939
Texas
That was due to the nature of the mission: they were not expected to return from what was a suicide mission, those selected had to have successors. If that were true, Sparta will have had the bugger of a time finding 5,000 homoioi for Plataia.
Not true. As it became apparent that some men just weren't going to have sons, they changed the rule to allow women to be heirs. This is what got Aristotle's panties in a knot.
 
Nov 2011
1,051
The Bluff
"...ridiculing the son of Alcibiades ..."

That would appear pretty self explanatory.
 
Last edited:
Nov 2011
1,051
The Bluff
Not true. As it became apparent that some men just weren't going to have sons, they changed the rule to allow women to be heirs. This is what got Aristotle's panties in a knot.

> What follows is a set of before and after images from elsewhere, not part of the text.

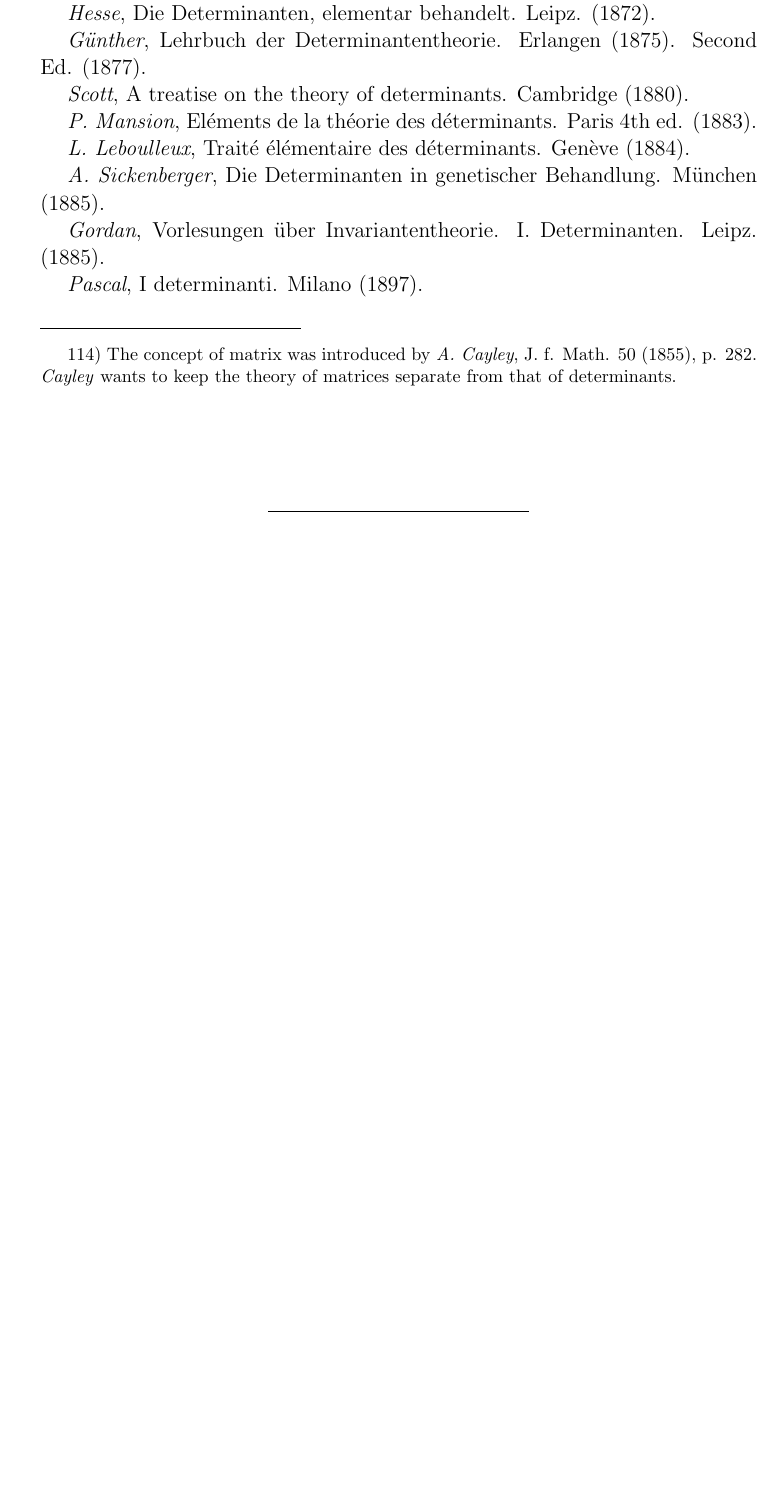
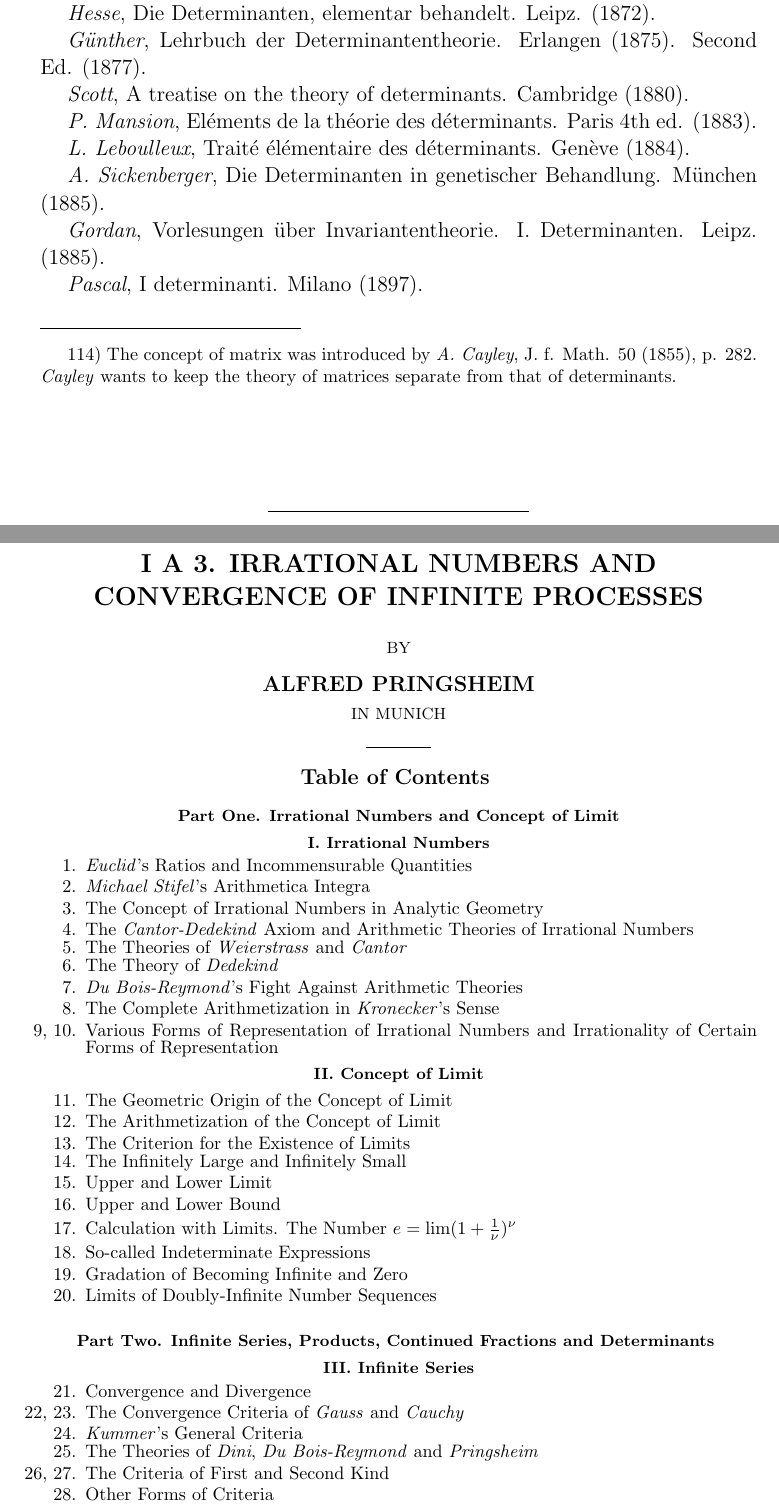
Before and after one commit to VahidGh/Encyclopedia-of-Mathematical-Sciences-Including-Their-Applications, a LaTeX book (translations/volume-1/EMWv1.tex, which reads translations/volume-1/pages/page085.tex, translations/volume-1/pages/page087.tex): part of page 84 of 84 before the commit and two parts of pages 84 and 85 of 87 after it, the two joined at a grey line, cut so that both start at the same text, the shorter picture padded with empty space. Compiled offline with pdfLaTeX.

Commit message:
add pages 85-87

```diff
--- a/translations/volume-1/EMWv1.tex
+++ b/translations/volume-1/EMWv1.tex
@@ -171,0 +175,2 @@ S. Vahid Ghayoomie, Claude A. Sonnet}
+\pagenumbering{gobble}
+\include{pages/page085}
@@ -171,0 +185 @@ S. Vahid Ghayoomie, Claude A. Sonnet}
+\fancyhead[RE]{I A 3. IRRATIONAL NUMBERS AND CONVERGENCE OF INFINITE PROC.}
--- /dev/null
+++ b/translations/volume-1/pages/page085.tex
@@ -0,0 +1,69 @@
+\chapter*{}
+
+\vspace{-4cm}
+{\centering\section*{I A 3. IRRATIONAL NUMBERS AND CONVERGENCE OF INFINITE PROCESSES}}
+
+\begin{center}
+
+{\small BY}
+
+\vspace{0.2cm}
+
+\textbf{ALFRED PRINGSHEIM}\\[1pt]
+{\small IN MUNICH}
+
+\centerline{\rule{0.5in}{0.2pt}}
+
+\vspace{0.2cm}
+\textbf{Table of Contents}
+\vspace{0.2cm}
+
+\textbf{\small{Part One. Irrational Numbers and Concept of Limit}}
+
+\textbf{\small{I. Irrational Numbers}}
+\end{center}
+\vspace{-0.2cm}
+
+{\fontsize{10}{0}\selectfont
+\begin{enumerate}[itemsep=-1pt]
+    \item[1.] \textit{Euclid}'s Ratios and Incommensurable Quantities
+    \item[2.] \textit{Michael Stifel}'s Arithmetica Integra
+    \item[3.] The Concept of Irrational Numbers in Analytic Geometry
+    \item[4.] The \textit{Cantor-Dedekind} Axiom and Arithmetic Theories of Irrational Numbers
+    \item[5.] The Theories of \textit{Weierstrass} and \textit{Cantor}
+    \item[6.] The Theory of \textit{Dedekind}
+    \item[7.] \textit{Du Bois-Reymond}'s Fight Against Arithmetic Theories
+    \item[8.] The Complete Arithmetization in \textit{Kronecker}'s Sense
+    \item[9, 10.] Various Forms of Representation of Irrational Numbers and Irrationality of Certain Forms of Representation
+\end{enumerate}
+\begin{center}
+    \textbf{\small{II. Concept of Limit}}
+\end{center}
+\begin{enumerate}[itemsep=-1pt]
+    \item[11.] The Geometric Origin of the Concept of Limit
+    \item[12.] The Arithmetization of the Concept of Limit
+    \item[13.] The Criterion for the Existence of Limits
+    \item[14.] The Infinitely Large and Infinitely Small
+    \item[15.] Upper and Lower Limit
+    \item[16.] Upper and Lower Bound
+    \item[17.] Calculation with Limits. The Number $e=\lim(1+\frac{1}{\nu})^\nu$
+    \item[18.] So-called Indeterminate Expressions
+    \item[19.] Gradation of Becoming Infinite and Zero
+    \item[20.] Limits of Doubly-Infinite Number Sequences
+\end{enumerate}
+\vspace{0.2cm}
+\begin{center}
+    \textbf{\small{Part Two. Infinite Series, Products, Continued Fractions and Determinants}}
+    \vspace{0.2cm}
+
+    \textbf{\small{III. Infinite Series}}
+\end{center}
+\begin{enumerate}[itemsep=-1pt]
+    \item[21.] Convergence and Divergence
+    \item[22, 23.] The Convergence Criteria of \textit{Gauss} and \textit{Cauchy}
+    \item[24.] \textit{Kummer}'s General Criteria
+    \item[25.] The Theories of \textit{Dini}, \textit{Du Bois-Reymond} and \textit{Pringsheim}
+    \item[26, 27.] The Criteria of First and Second Kind
+    \item[28.] Other Forms of Criteria
+\end{enumerate}
+}
--- /dev/null
+++ b/translations/volume-1/pages/page087.tex
@@ -0,0 +1,2 @@
+\thispagestyle{fancy}
+\fancyhead[LO]{1. Euclid's Ratios and Incommensurable Quantities}
```
Also changed, not shown: translations/volume-1/pages/page086.tex (added, +67 -0 lines), translations/volume-1/EMWv1.pdf, translations/volume-1/EMWv1.tex (19 more changed lines), translations/volume-1/pages/page087.tex (60 more changed lines).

Aristotle defined Sparta's problem as oliganthropy. That has nothing whatsoever to do with the 300 chosen to accompany Leonidas on a suicide mission. There was no law which prevented sonless homoioi serving outside the Peloponnese; such will have crippled the Spartan forces. The logic is a nonsense: homoioi could die just as easily at Mantinea in 418; at Nemea River in 396; Sphacteria in 425 as they did at Tanagra in 458. On this logic, all 5,000 homoioi at Plataia were married with sons. Ditto every army of invasion of the Peloponnesian War.
 
Sep 2014
939
Texas
Aristotle defined Sparta's problem as oliganthropy. That has nothing whatsoever to do with the 300 chosen to accompany Leonidas on a suicide mission. There was no law which prevented sonless homoioi serving outside the Peloponnese; such will have crippled the Spartan forces. The logic is a nonsense: homoioi could die just as easily at Mantinea in 418; at Nemea River in 396; Sphacteria in 425 as they did at Tanagra in 458. On this logic, all 5,000 homoioi at Plataia were married with sons. Ditto every army of invasion of the Peloponnesian War.
The three hundred were chosen all fathers of living sons so that no name would die out. When the war became more all encompassing they changed the rules...*shrugs* I don't understand what has you so upset.
The Spartans were encouraged to breed, hence laws protecting unmarried girls who found themselves pregnant and Spartan males marrying at a young age. If you want fame and glory, you know what you needed to do.